**REQUIREMENT:**
Could every line of the data be copied out once more, exactly?

[STUDY MATERIAL — start]

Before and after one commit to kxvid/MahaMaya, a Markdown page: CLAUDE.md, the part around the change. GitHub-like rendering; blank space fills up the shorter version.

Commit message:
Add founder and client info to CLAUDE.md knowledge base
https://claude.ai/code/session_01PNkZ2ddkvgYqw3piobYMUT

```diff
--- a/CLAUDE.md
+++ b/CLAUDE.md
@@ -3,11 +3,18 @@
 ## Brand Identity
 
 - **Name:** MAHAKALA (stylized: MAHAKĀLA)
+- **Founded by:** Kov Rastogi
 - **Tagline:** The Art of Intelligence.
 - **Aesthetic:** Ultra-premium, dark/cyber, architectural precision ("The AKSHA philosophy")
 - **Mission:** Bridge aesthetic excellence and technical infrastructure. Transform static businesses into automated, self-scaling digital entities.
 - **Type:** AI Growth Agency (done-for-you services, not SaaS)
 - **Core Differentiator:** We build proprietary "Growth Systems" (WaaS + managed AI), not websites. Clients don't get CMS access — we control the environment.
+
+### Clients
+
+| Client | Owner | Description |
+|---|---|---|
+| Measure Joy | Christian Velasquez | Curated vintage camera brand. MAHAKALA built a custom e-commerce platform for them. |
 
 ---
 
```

[STUDY MATERIAL — finish]

**REPLY TO THE TASK:**
Before and after one commit to kxvid/MahaMaya, a Markdown page: CLAUDE.md, the part around the change. GitHub-like rendering; blank space fills up the shorter version.

Commit message:
Add founder and client info to CLAUDE.md knowledge base
https://claude.ai/code/session_01PNkZ2ddkvgYqw3piobYMUT

```diff
--- a/CLAUDE.md
+++ b/CLAUDE.md
@@ -3,11 +3,18 @@
 ## Brand Identity
 
 - **Name:** MAHAKALA (stylized: MAHAKĀLA)
+- **Founded by:** Kov Rastogi
 - **Tagline:** The Art of Intelligence.
 - **Aesthetic:** Ultra-premium, dark/cyber, architectural precision ("The AKSHA philosophy")
 - **Mission:** Bridge aesthetic excellence and technical infrastructure. Transform static businesses into automated, self-scaling digital entities.
 - **Type:** AI Growth Agency (done-for-you services, not SaaS)
 - **Core Differentiator:** We build proprietary "Growth Systems" (WaaS + managed AI), not websites. Clients don't get CMS access — we control the environment.
+
+### Clients
+
+| Client | Owner | Description |
+|---|---|---|
+| Measure Joy | Christian Velasquez | Curated vintage camera brand. MAHAKALA built a custom e-commerce platform for them. |
 
 ---
 
```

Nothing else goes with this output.